Task details: Among the lines of the data, copy those that hold "from".

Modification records
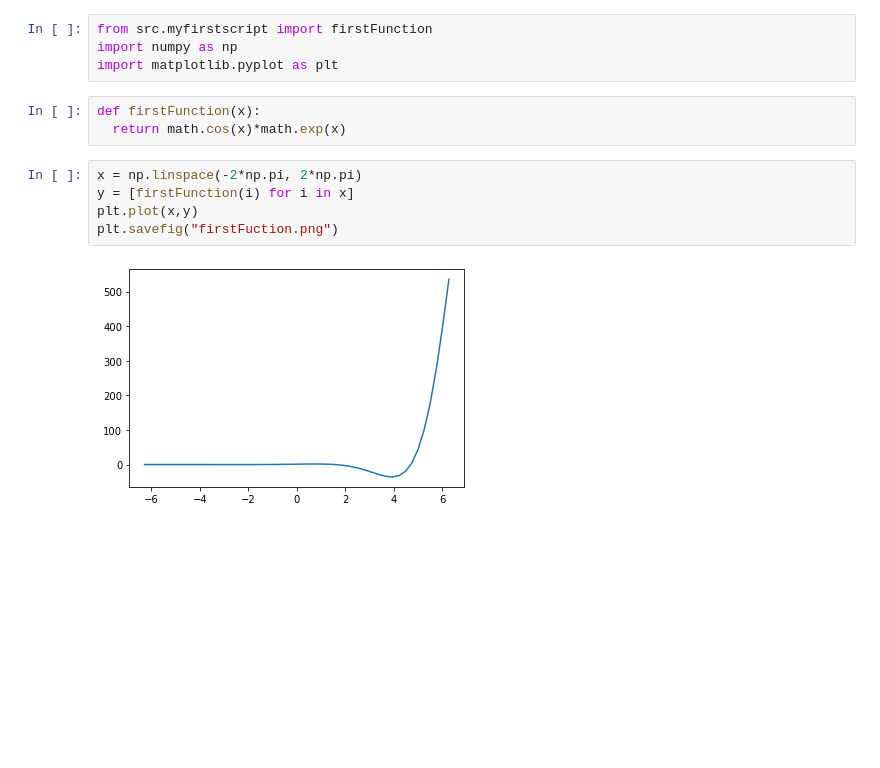
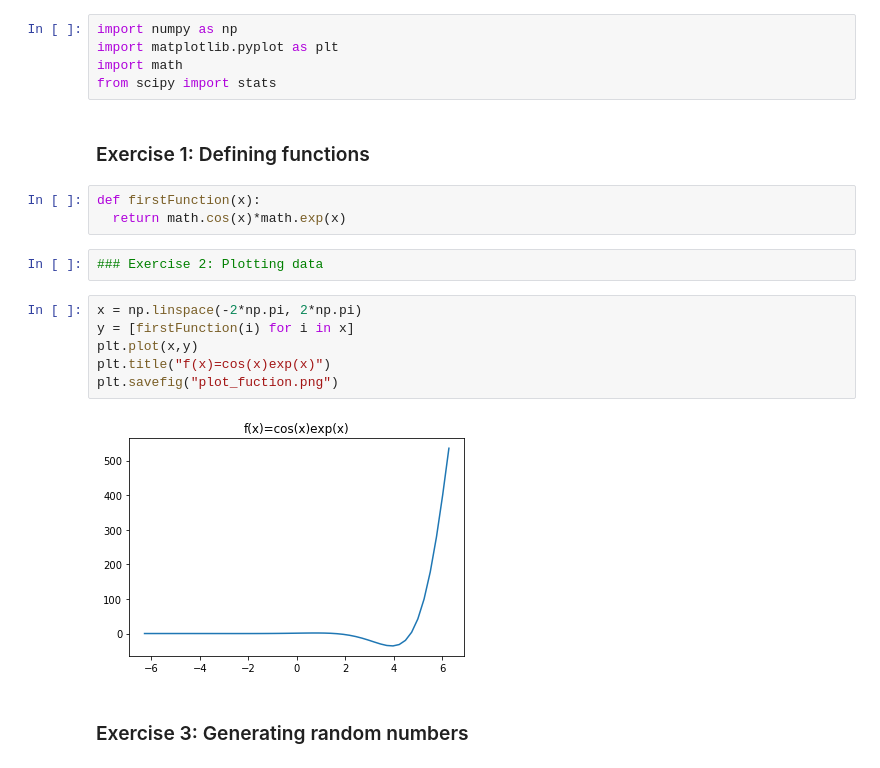
Before and after one commit to Jingogo/Solutions_Introdcution_to_Mobile_Robotics, a Jupyter notebook: solution_sheet1/solution.ipynb, the cells around one changed output. Cells and saved outputs as stored; diff of their text form; blank space fills up the shorter version.

```diff
--- a/solution_sheet1/solution.ipynb
+++ b/solution_sheet1/solution.ipynb
@@ -1,14 +1,22 @@
 # %%
-from src.myfirstscript import firstFunction
 import numpy as np
 import matplotlib.pyplot as plt
+import math
+from scipy import stats
+# %% [markdown]
+### Exercise 1: Defining functions
 # %%
 def firstFunction(x):
   return math.cos(x)*math.exp(x)
+# %%
+### Exercise 2: Plotting data
 # %%
 x = np.linspace(-2*np.pi, 2*np.pi)
 y = [firstFunction(i) for i in x]
 plt.plot(x,y)
-plt.savefig("firstFuction.png")
+plt.title("f(x)=cos(x)exp(x)")
+plt.savefig("plot_fuction.png")
 # %% [output]
-[figure, old version]
+[figure, new version]
+# %% [markdown]
+### Exercise 3: Generating random numbers
```
Also changed, not shown: parts of 3 cells of this notebook, 3 other files.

Written answer:
-from src.myfirstscript import firstFunction
+from scipy import stats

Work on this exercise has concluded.